2012 Bison Books paperback edition

Tuesday, May 11, 2010

Old Pieces of Paper

Just after 9/11 I was sitting on a dusty ladder deep in the stacks of the National Archives in Washington. Sirens wailed outside, non-stop. Anthrax dust was floating everywhere, it seemed. I had just started the research for Native American Son.

Surrounded by boxes of documents filling shelves from floor to ceiling, I had a chilling thought. If the terrorists had slammed a plane into this building, they would have wiped out the primary sources of our recorded history. Destroyed the records of millions of the already dead.

Like this one: the U.S. Army Enlistments of 1837. The name Hiram G. Thorp (Jim added the "e" later) is fourth from the bottom, indicated by the arrow in the left margin. He was Jim's paternal grandfather, white, born in Connecticut of English descent going back to the founding of New Haven. He enlisted in the Eighth Infantry, Company A at the age of 24. He had blue eyes, brown hair, fair skin, and was five feet, eight inches tall.
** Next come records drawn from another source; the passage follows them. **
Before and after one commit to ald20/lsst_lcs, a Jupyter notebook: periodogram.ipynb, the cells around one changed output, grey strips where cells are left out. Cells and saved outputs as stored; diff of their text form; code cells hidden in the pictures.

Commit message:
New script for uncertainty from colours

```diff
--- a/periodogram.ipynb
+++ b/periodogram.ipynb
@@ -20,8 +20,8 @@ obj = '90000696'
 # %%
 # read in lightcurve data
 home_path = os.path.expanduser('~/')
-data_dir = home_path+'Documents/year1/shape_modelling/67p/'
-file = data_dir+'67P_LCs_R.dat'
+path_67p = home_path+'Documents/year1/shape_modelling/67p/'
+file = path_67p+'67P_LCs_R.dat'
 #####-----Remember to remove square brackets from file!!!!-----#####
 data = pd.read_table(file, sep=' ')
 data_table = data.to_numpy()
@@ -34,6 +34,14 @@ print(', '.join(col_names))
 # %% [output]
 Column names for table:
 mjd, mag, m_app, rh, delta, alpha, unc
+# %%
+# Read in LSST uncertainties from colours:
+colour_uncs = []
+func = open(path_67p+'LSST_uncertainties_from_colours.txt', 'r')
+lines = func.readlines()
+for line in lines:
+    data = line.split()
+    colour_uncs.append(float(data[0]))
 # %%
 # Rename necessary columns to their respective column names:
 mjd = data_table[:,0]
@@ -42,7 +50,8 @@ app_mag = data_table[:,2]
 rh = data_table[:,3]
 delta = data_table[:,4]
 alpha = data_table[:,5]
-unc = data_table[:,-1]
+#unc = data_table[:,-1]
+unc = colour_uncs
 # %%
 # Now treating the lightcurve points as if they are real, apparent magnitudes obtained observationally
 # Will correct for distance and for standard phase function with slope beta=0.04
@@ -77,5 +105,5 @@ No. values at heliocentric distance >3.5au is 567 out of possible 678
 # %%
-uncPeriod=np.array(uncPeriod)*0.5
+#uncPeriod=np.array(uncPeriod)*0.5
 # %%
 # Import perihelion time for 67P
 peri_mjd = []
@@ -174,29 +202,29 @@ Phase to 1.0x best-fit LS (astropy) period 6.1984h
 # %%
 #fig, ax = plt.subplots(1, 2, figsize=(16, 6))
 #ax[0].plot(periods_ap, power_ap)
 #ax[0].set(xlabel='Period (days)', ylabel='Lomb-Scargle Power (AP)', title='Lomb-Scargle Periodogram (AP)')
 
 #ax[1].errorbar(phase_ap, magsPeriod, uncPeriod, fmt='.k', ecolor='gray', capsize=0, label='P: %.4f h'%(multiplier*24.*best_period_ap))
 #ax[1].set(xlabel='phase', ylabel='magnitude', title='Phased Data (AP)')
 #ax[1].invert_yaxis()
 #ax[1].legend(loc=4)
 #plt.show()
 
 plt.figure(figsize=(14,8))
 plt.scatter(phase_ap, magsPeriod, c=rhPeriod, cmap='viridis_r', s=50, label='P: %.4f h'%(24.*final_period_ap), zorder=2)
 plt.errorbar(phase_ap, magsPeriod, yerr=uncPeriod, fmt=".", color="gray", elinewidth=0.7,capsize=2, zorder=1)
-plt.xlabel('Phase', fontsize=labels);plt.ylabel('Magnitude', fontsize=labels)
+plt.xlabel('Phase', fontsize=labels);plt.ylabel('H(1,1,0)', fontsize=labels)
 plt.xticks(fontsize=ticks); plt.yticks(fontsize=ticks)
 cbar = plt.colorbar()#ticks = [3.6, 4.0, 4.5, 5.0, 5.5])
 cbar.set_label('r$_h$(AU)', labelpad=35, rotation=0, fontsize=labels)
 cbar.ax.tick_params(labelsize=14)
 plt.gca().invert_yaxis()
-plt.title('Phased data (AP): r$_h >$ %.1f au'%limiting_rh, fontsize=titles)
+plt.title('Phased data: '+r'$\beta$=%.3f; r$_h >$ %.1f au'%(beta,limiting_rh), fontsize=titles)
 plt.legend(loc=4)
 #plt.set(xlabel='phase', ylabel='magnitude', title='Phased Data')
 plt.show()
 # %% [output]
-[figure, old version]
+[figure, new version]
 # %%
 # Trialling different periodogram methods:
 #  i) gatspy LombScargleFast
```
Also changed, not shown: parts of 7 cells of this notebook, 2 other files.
We only know all that information about his physical person because of this old piece of  paper preserved on microfilm. For me, starting work on this biography way back in those dark scary days, to find such concrete, evocative details from the past was oddly reassuring. Hiram's record had survived, so far. Maybe mine would too.